Each line below should be repeated exactly as written, with no pictures carried over.

━━━━

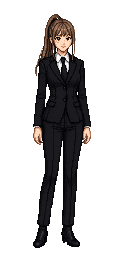
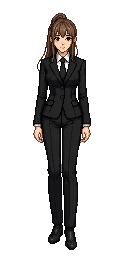
페르소나 검은 정장 v2 (화풍 에일린 256 잘라 넣음), v1은 _old
Claude-Session: https://claude.ai/code/session_01MHVZo1cmjhxk1y77dJPKfy

Changed region(s): [[0.25, 0.3438, 0.7188, 1.0], [0.25, 0.0312, 0.6875, 0.4062], [0.3438, 0.3125, 0.4375, 0.4375]]

diff --git a/game-src/persona_faction/gen_front.py b/game-src/persona_faction/gen_front.py
@@ -6,7 +6,7 @@ HERE = Path(__file__).resolve().parent; ROOT = HERE.parents[1]
 sys.path.insert(0, str(ROOT / "tools")); import pixellab_gate
 API = "https://api.pixellab.ai/v2"
 P = json.loads((HERE / "prompts_v2.json").read_text())
-STYLE = base64.b64encode((HERE / "style_eileen_south.png").read_bytes()).decode()
+STYLE = base64.b64encode((HERE / "style_eileen_256_crop128.png").read_bytes()).decode()
 def call(m, path, body=None):
     r = urllib.request.Request(API + path, data=json.dumps(body).encode() if body else None, method=m, headers={"Content-Type": "application/json"})
     with urllib.request.urlopen(r, timeout=120) as f: return json.loads(f.read())
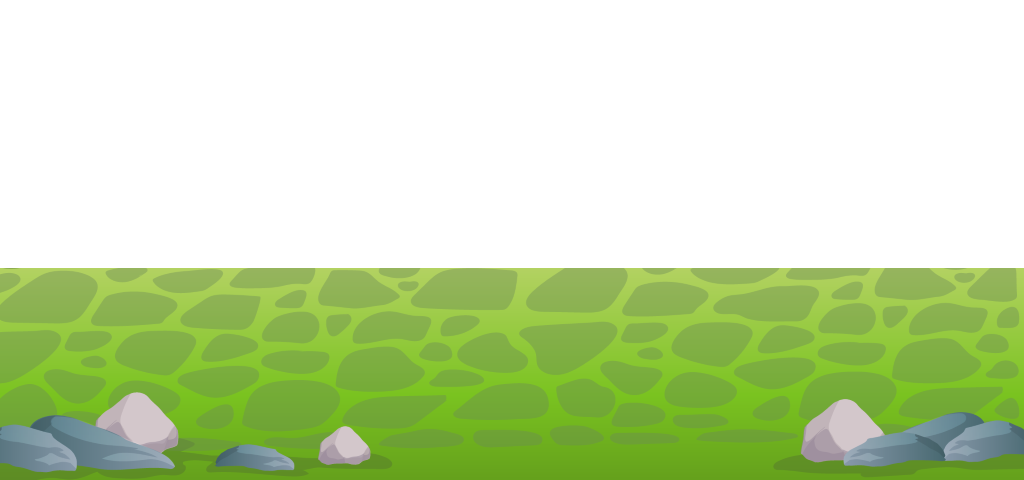
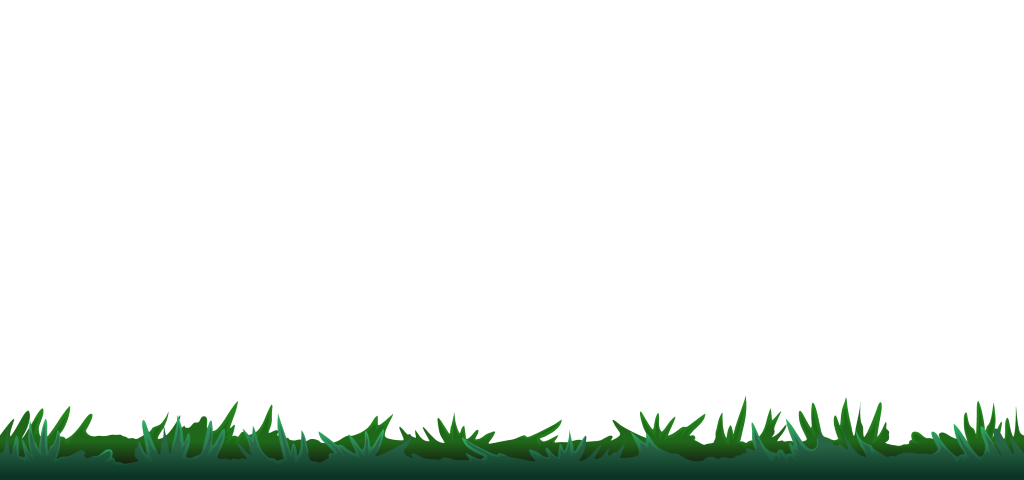
new backgrounds and break sounds

diff --git a/js/game.js b/js/game.js
@@ -55,8 +55,11 @@ var game={
 		game.bowReleasedSound = loader.loadSound("audio/released");
 		game.bounceSound = loader.loadSound('audio/bounce');
 		game.breakSound = {
-			"glass":loader.loadSound('audio/glassbreak'),
+			"ladrilloBlanco":loader.loadSound('audio/glassbreak'),
 			"ladrilloMarron":loader.loadSound('audio/woodbreak'),
+			"ladrilloRojo":loader.loadSound('audio/ladrilloRojobreak'),
+			"ladrilloGris":loader.loadSound('audio/ladrilloGrisbreak'),
+
 		};
 
 
@@ -381,6 +384,9 @@ var game={
         game.stopBackgroundMusic();	
 		$('#backrestart').hide();	
 		$('#restart').hide();
+		for(var body= box2d.world.GetBodyList();body; body=body.GetNext()){
+			box2d.world.DestroyBody(body);
+		}
         if (game.mode=="level-success"){
 			var heroesLeft = game.heroes.length;
 			var level = game.currentLevel.number+1;
@@ -1014,7 +1020,7 @@ var entities = {
             restitution:0.2,
         },
 		"ladrilloRojo":{
-			fullHealth:600,
+			fullHealth:400,
             density:1.0,
             friction:0.4,
             restitution:0.15,
@@ -1033,7 +1039,7 @@ var entities = {
 		},
 		"ladrilloGris":{
 			fullHealth:500,
-            density:2.4,
+            density:1.5,
             friction:0.4,
             restitution:0.15,
 		},
@@ -1060,15 +1066,15 @@ var entities = {
 			shape:"circle",
 			radius:25,
             density:2,
-            friction:0.2,
-            restitution:0.3,
+            friction:0.4,
+            restitution:0.4,
 		},
 		"roca_pinchos":{
 			shape:"circle",
 			radius:25,
             density:2.5,
             friction:1.2,
-            restitution:0.2,
+            restitution:0.4,
 		},
 		"black_knight":{
             shape:"rectangle",
@@ -1099,7 +1105,7 @@ var entities = {
         },
 		"boss":{
 			shape:"rectangle",
-            fullHealth:500,
+            fullHealth:400,
             width:80,
             height:120,
             density:1,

━━━━

§ FINISHED TASK:
페르소나 검은 정장 v2 (화풍 에일린 256 잘라 넣음), v1은 _old
Claude-Session: https://claude.ai/code/session_01MHVZo1cmjhxk1y77dJPKfy

Changed region(s): [[0.25, 0.3438, 0.7188, 1.0], [0.25, 0.0312, 0.6875, 0.4062], [0.3438, 0.3125, 0.4375, 0.4375]]

diff --git a/game-src/persona_faction/gen_front.py b/game-src/persona_faction/gen_front.py
@@ -6,7 +6,7 @@ HERE = Path(__file__).resolve().parent; ROOT = HERE.parents[1]
 sys.path.insert(0, str(ROOT / "tools")); import pixellab_gate
 API = "https://api.pixellab.ai/v2"
 P = json.loads((HERE / "prompts_v2.json").read_text())
-STYLE = base64.b64encode((HERE / "style_eileen_south.png").read_bytes()).decode()
+STYLE = base64.b64encode((HERE / "style_eileen_256_crop128.png").read_bytes()).decode()
 def call(m, path, body=None):
     r = urllib.request.Request(API + path, data=json.dumps(body).encode() if body else None, method=m, headers={"Content-Type": "application/json"})
     with urllib.request.urlopen(r, timeout=120) as f: return json.loads(f.read())
new backgrounds and break sounds

diff --git a/js/game.js b/js/game.js
@@ -55,8 +55,11 @@ var game={
 		game.bowReleasedSound = loader.loadSound("audio/released");
 		game.bounceSound = loader.loadSound('audio/bounce');
 		game.breakSound = {
-			"glass":loader.loadSound('audio/glassbreak'),
+			"ladrilloBlanco":loader.loadSound('audio/glassbreak'),
 			"ladrilloMarron":loader.loadSound('audio/woodbreak'),
+			"ladrilloRojo":loader.loadSound('audio/ladrilloRojobreak'),
+			"ladrilloGris":loader.loadSound('audio/ladrilloGrisbreak'),
+
 		};
 
 
@@ -381,6 +384,9 @@ var game={
         game.stopBackgroundMusic();	
 		$('#backrestart').hide();	
 		$('#restart').hide();
+		for(var body= box2d.world.GetBodyList();body; body=body.GetNext()){
+			box2d.world.DestroyBody(body);
+		}
         if (game.mode=="level-success"){
 			var heroesLeft = game.heroes.length;
 			var level = game.currentLevel.number+1;
@@ -1014,7 +1020,7 @@ var entities = {
             restitution:0.2,
         },
 		"ladrilloRojo":{
-			fullHealth:600,
+			fullHealth:400,
             density:1.0,
             friction:0.4,
             restitution:0.15,
@@ -1033,7 +1039,7 @@ var entities = {
 		},
 		"ladrilloGris":{
 			fullHealth:500,
-            density:2.4,
+            density:1.5,
             friction:0.4,
             restitution:0.15,
 		},
@@ -1060,15 +1066,15 @@ var entities = {
 			shape:"circle",
 			radius:25,
             density:2,
-            friction:0.2,
-            restitution:0.3,
+            friction:0.4,
+            restitution:0.4,
 		},
 		"roca_pinchos":{
 			shape:"circle",
 			radius:25,
             density:2.5,
             friction:1.2,
-            restitution:0.2,
+            restitution:0.4,
 		},
 		"black_knight":{
             shape:"rectangle",
@@ -1099,7 +1105,7 @@ var entities = {
         },
 		"boss":{
 			shape:"rectangle",
-            fullHealth:500,
+            fullHealth:400,
             width:80,
             height:120,
             density:1,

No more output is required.